My notes on the British pop musical.A 53-minute feature, directed by Douglas Hickox (Theatre of Blood), scripted by Stewart Farrar and star Lance Percival, with additional material by Willie Rushton. While Frankie Vaughan (top-billed) does his weirdly smarmy hit ‘Give Me the Moonlight’, with an Astaire-style top hat and cane and and about a ton of hair product glistening under the arc-lights — unbelievably getting a screaming reaction to rival the Beatles –, electrician Richard Abel (Percival) takes tea and falls asleep up in the rigging, then dreams the rest of the film, which follows his night out on the town with a ‘fat friend’ (Willie Rushton) as an excuse to get in a ton of musical number from acts like Dusty Springfield, Mr Acker Bilk, the Bachelors, Cloda Rogers, Jan and Kelly and the Hollies. It’s an amazing range … from genius to embarrassing to cult to nostalgia to fluff to who-the-hell-are-Jan-and-Kelly?), though as often in these thrown-together-to-take-advantage-of-passing-celebrity pop musical anthologies, the rights to the acts’ proper hits were tied up and so they have to do unmemorable B-side material. Though it takes place, as they say, all over town, the whole thing is shot in the studio with painted flats representing Covent Garden, the West End, etc. It’s almost a parody of those ‘London in the Raw’ mock-docs, with an acid Scots-accented voice-over (Stephen Jack) putting down the English, a bunny club where people ‘can feel naughty without actually being naughty’ and generally getting in snide remarks when he can.
It’s mildly saucy for its genre, with a striptease (from Ingrid Anthofer) that gets joke reactions from a sweaty Salvation army officer (poet Ivor Cutler) and a mannish cigar-smoking woman in cutaways before it’s played in reverse as the dancer seems magically to pull on her clothes – with a final peek-a-boo nipple shot I’ll wager wasn’t in the UK release version in 1964. Paul Raymond appears as himself, apparently, and graciously lent Miss Anthofer (furs by Deanfield London-Paris) to the production. Thanks, Paul. The Springfields go through a hideous Mexican-themed number (‘Maracabamba’) which does Dusty few favours – though her robotic dance movements are New Wave avant la lettre. Acker does a Volga Boatman jazz, with a (real) muzzled bear and a dancer (April Olrich) gyrating in fake snow – then there’s Rushton in a tache as a comedy union spokesman complaining about the use of a Russian bear as the band run about sped-up in silent film style. Acker does a double entendre song on a pub set, ‘I’ve Been Sippin’ Cider Beside ‘Er’. Frankie sings ‘The Trouble With Man is Woman’, which confirms his macho obnoxiousness – in a ‘20s themed number, he seems to have knocked up one of the dancers – but two finger-snapping barmaids (yes, they’re Jan and Kelly) respond with ‘The Trouble With Woman is Man’. Somehow Dean Martin could get away with singing while chugging a cocktail, but Frankie and Acker both try the same act while hoisting pints and just look like prats.

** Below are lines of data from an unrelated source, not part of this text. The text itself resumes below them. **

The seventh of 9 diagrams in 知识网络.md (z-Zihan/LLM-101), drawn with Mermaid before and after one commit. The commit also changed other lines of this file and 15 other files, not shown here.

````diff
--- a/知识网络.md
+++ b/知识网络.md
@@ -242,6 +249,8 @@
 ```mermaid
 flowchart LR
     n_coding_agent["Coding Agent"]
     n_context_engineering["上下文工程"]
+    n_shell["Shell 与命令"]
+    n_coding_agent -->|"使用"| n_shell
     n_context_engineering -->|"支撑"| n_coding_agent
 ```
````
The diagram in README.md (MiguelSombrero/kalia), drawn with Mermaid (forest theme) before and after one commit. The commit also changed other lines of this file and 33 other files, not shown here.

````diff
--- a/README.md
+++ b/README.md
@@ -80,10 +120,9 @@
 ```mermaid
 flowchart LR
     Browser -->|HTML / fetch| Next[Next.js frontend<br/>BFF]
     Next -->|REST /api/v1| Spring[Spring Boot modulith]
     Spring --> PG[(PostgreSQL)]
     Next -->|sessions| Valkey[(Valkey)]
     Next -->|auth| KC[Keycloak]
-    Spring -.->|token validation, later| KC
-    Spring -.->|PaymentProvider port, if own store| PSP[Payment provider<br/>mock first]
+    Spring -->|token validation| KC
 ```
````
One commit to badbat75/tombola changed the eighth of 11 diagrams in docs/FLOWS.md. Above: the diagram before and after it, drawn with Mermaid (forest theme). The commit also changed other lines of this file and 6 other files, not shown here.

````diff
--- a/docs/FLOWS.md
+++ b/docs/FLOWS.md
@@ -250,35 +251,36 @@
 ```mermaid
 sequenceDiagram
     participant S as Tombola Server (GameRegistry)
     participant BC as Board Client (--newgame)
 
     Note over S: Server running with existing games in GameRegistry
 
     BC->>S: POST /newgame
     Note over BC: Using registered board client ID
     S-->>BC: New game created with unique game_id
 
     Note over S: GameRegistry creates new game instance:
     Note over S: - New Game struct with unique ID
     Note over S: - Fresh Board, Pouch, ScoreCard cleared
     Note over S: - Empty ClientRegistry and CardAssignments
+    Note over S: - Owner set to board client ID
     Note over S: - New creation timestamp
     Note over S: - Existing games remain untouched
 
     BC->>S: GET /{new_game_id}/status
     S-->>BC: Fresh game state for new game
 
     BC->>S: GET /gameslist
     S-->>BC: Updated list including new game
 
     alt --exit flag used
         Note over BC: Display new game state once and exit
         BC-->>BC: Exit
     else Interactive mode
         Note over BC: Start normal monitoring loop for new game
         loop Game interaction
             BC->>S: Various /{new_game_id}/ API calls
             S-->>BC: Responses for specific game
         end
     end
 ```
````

Dusty belts out ‘If I Was Down and Out Would You Be There?’ with the Springfields in a mock-up of Covent Garden fruit and veg market, which is on the all-over-town course because of the early morning opening hours in the pubs.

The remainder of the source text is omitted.